The program of Second Concert, February 24, included predominately French composers, from Gluck to Debussy. The Les Djinns for Piano and Orchestra – Franck was a Boston premiere. The Overture-Joyeuse by David Stanley Smith was conducted by the composer. This must have been a substitution, as an article dated January 21 had listed two movements from Hadley’s Symphony that won the Paderewski and the Conservatory prizes to be led by the composer. (Herald (January 21, 1904): 10, GB)

(Globe (February 21, 1904) Globe Archive)

The Journal referred to “increasing interest in the programs of the Chickering ‘Production’ Concerts, and the third of the series” promises to add much to the popularity.” (Journal (March 1, 1904, 1904): 4, GB)

The Herald noted the pleasure already given to patrons by the first two concerts and cited “the important results for the cause of music not only in this city but throughout the country. The programmes already presented have been reproduced by newspapers in all the large cities” (Herald (February 28, 1904): 39, GB) These concerts had done much “for the reputation of Boston as a musical centre.” (Ibid)

The Third Concert on March 9, 1904 included:

     Prelude from the Birds of Aristophanes – John K. Paine (Boston premiere, conducted by the composer; World premier by Theodore Thomas at Chicago, February 28, 1903)(Herald, Op. cit)

     Concerto for Piano – Ernest Hutcheson (Boston premiere, the composer as soloist; World premiere, Berlin 1898)(Herald, Op. cit.)

     Two Fragments: The Saracens and The Beautiful Alda – E. A. MacDowell

     Rhapsody for Baritone and Orchestra: Cahal Mor of the Wine Red Hand – Horatio Parker with Stephen Townsend as the soloist. Accompaniment rescored after the BSO premiere March 30, 1895. (Herald, Op. cit.)

     Suite Algerienne – Saint-Saens

The Fourth Concert on March 23, 1904 included:

     Suite from Castor and Pollux – Rameau (arr. Gevaert)

     Symphonic Sketches – Chadwick (conducted by the composer) (In a letter to Chadwick asking him to conduct these pieces, Lang referred to them as “three pieces of yours that Mollenhauer once played on a tour.” (NEC Collection)

Aria for Mezzo-Soprano – Strube with Miss Josephine Knight

     Concerto for Violin and Orchestra Op. 26 – Bruch with Miss Nina Fletcher

     Poem Symphonique Op. 13 – Glazounow

The Second Season (1905-06) was very different; there were at least twelve concerts, but they were all of chamber groups, and the Artistic Director was H. G. Tucker (one of Lang’s piano pupils).

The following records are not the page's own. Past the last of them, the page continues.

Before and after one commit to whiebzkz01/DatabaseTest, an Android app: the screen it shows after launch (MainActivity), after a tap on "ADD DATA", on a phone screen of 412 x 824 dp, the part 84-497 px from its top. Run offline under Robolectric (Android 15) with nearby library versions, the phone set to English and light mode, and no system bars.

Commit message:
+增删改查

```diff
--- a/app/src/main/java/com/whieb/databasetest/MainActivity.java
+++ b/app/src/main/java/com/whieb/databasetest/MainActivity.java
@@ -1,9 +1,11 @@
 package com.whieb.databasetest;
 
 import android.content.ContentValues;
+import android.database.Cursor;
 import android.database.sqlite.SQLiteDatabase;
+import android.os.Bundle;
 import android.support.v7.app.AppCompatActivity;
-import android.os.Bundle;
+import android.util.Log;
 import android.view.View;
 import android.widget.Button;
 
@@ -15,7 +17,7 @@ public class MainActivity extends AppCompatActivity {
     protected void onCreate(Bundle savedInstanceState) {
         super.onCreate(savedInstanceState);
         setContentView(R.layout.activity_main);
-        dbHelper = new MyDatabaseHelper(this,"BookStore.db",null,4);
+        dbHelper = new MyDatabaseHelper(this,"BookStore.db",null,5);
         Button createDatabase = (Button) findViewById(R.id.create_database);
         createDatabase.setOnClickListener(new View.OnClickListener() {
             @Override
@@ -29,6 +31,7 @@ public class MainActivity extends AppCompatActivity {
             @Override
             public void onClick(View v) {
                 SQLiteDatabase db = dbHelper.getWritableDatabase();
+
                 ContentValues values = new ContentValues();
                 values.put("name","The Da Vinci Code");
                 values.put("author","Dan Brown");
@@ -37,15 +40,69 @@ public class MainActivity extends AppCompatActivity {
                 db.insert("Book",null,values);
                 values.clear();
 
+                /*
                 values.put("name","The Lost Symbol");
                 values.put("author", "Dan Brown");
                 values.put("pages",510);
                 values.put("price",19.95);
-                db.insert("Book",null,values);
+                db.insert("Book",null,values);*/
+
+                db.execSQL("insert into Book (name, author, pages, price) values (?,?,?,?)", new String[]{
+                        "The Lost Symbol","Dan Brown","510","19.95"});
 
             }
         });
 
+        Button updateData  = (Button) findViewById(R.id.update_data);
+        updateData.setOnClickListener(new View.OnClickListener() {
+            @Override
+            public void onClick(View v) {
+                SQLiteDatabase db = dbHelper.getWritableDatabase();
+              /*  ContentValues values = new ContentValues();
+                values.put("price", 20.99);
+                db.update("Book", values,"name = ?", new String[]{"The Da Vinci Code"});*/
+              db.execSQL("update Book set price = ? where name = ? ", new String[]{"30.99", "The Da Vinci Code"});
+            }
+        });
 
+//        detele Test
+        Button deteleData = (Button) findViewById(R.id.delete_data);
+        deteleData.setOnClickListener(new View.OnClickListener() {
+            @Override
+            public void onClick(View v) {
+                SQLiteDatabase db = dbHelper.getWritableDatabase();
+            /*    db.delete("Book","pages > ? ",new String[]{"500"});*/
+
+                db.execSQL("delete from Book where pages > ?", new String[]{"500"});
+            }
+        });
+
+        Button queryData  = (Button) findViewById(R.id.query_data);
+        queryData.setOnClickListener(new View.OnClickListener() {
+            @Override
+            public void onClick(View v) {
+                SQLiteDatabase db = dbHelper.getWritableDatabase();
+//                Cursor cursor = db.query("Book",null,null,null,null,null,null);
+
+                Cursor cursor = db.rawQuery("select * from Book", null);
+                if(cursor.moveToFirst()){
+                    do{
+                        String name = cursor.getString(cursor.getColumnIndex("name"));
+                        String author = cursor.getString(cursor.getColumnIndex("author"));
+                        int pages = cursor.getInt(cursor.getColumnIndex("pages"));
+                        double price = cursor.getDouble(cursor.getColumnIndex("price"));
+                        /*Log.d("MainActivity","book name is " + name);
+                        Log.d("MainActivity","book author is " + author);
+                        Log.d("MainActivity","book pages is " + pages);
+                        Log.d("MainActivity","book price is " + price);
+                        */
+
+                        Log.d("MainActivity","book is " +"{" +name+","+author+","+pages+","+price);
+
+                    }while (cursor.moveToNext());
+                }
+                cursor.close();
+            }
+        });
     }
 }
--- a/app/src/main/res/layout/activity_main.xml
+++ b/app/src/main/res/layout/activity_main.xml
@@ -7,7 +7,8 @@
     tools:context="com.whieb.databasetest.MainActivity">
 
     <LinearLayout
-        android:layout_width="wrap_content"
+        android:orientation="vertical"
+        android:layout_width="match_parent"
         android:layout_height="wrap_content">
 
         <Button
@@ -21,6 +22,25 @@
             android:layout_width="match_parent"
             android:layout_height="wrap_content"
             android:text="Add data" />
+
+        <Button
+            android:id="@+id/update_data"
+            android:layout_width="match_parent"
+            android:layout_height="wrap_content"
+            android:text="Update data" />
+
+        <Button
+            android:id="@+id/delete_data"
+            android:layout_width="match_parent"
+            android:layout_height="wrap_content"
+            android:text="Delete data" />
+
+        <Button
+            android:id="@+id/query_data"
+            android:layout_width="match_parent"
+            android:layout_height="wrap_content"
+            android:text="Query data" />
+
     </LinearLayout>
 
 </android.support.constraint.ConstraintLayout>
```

During the Third Season (1906-07) two songs by Margaret were performed – The Sea Sobs Low [never published ?] and Spring sung by Bertha Cushing Child, contralto accompanied by Arthur Colburn. During the next season Summer Noon was sung on January 6, 1907 by Miss Mary Desmond, “the English Contralto” with Mr. A. de Voto as accompanist. At the January 10, 1909 concert Arnold Dolmetsch used a harpsichord and Clavichord built by Chickering.

>>>Part: 1  2